Yet for all this couching, all this revelry of the past and the way things were when sugar daddies hadn't mucked up the natural order yet, Arsenal's 2-1 victory at Old Trafford was another splendid game of soccer that needed no excuses made on its behalf. Even if United and Arsenal are no longer the best of the best, there was nothing to be apologetic for.
From the first kick, Monday's game was a tense and helter-skelter affair, hurtling from one end to the other. With only Liverpool and Aston Villa remaining as credible contenders, this is the tournament to win this year, if these teams are to win anything at all. Their managers are under pressure. Louis van Gaal hasn't been all that much more convincing than David Moyes in succeeding Sir Alex Ferguson. Arsene Wenger is perpetually under the gun to secure silverware on the regular again. Their teams seemed to understand that and played accordingly.
Arsenal took the first lead. In the 25th minute, a phenomenal dribble from Alex Oxlade-Chamberlain across the top of the United box, confounding its much-maligned back line, freed up the onrushing Nacho Monreal. The left back coolly beat David De Gea with his finish.
Not four minutes later, Angel Di Maria, United's record signing heaped with criticism lately, whipped in a razor-sharp cross, which Wayne Rooney redirected past goalkeeper Wojciech Szczesny with a thumping header.
The second half started off tentatively, devolving into a battlesome fracas. But soon enough, Marouane Fellaini, playing as a kind of target man for United, played in Di Maria, who smacked his finish just wide. Before that same minute, the 61st, was out, Danny Welbeck, sold by United to Arsenal last summer, won the game at the other end, capitalizing on more shambolic United defending.
Antonio Valencia, the Ecuadorian right back sent a soft pass back to De Gea, which Welbeck intercepted. The forward tapped the ball around De Gea with a single touch, wheeled behind it and slid it into the open net.
Next, Arsenal's Hector Bellerin probably should have been sent off with a second yellow card for taking down Ashley Young, who was in a promising position. And then Chris Smalling skied a chance from just a few yards out.
At the other end, De Gea made a sparkling save on a Santi Cazorla volley to keep his team in the game. But soon thereafter, with a quarter of an hour to play Di Maria dove on a run across the box and was given a first yellow card for simulation and another for shoving the referee in his ensuing rage, reducing his team to 10 men. In the 87th minute, Adnan Januzaj took a tumble as well, in the box. He was booked, too.

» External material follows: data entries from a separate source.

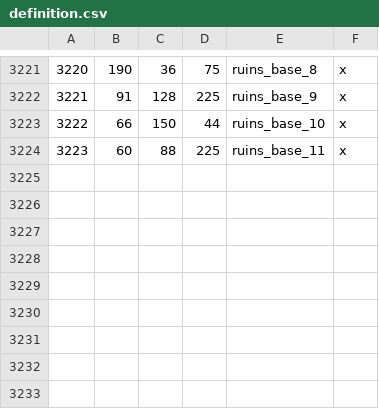
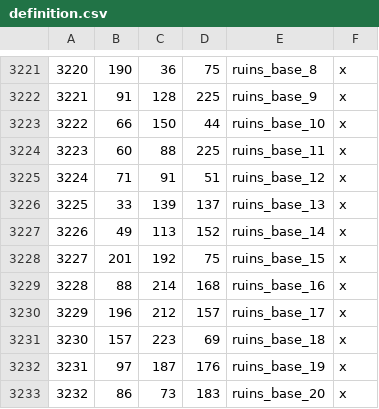
Before and after one commit to StellaSAX/Elden-Ring-CK3, a CSV file: Elden Ring CK3/map_data/definition.csv, drawn as a sheet; only a part is shown, gaps mark what is left out.

```diff
--- a/Elden Ring CK3/map_data/definition.csv
+++ b/Elden Ring CK3/map_data/definition.csv
@@ -3224 +3224,10 @@
 3223;60;88;225;ruins_base_11;x;
+3224;71;91;51;ruins_base_12;x;
+3225;33;139;137;ruins_base_13;x;
+3226;49;113;152;ruins_base_14;x;
+3227;201;192;75;ruins_base_15;x;
+3228;88;214;168;ruins_base_16;x;
+3229;196;212;157;ruins_base_17;x;
+3230;157;223;69;ruins_base_18;x;
+3231;97;187;176;ruins_base_19;x;
+3232;86;73;183;ruins_base_20;x;
```
Also changed, not shown: 12 other files.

They were 90 pulsating minutes.
Even the goal celebrations had been emphatic. Monreal running off incredulously. Rooney sliding on both his knees, somehow spinning towards the teammates behind him midway through his skid, pumping both fists as he came to a standstill and roaring out a guttural "Come on!" Welbeck tearing away, clearly torn between cheering the restoration of his own ego and weeping for the betrayal of his childhood club – which in turn had betrayed him over the summer.
Monday's edition of United-Arsenal was a classic befitting of its history. If the world surrounding these clubs has changed to their detriment, the sheen on their rivalry remains untarnished.
Leander Schaerlaeckens is a soccer columnist for Yahoo Sports. Follow him on Twitter @LeanderAlphabet.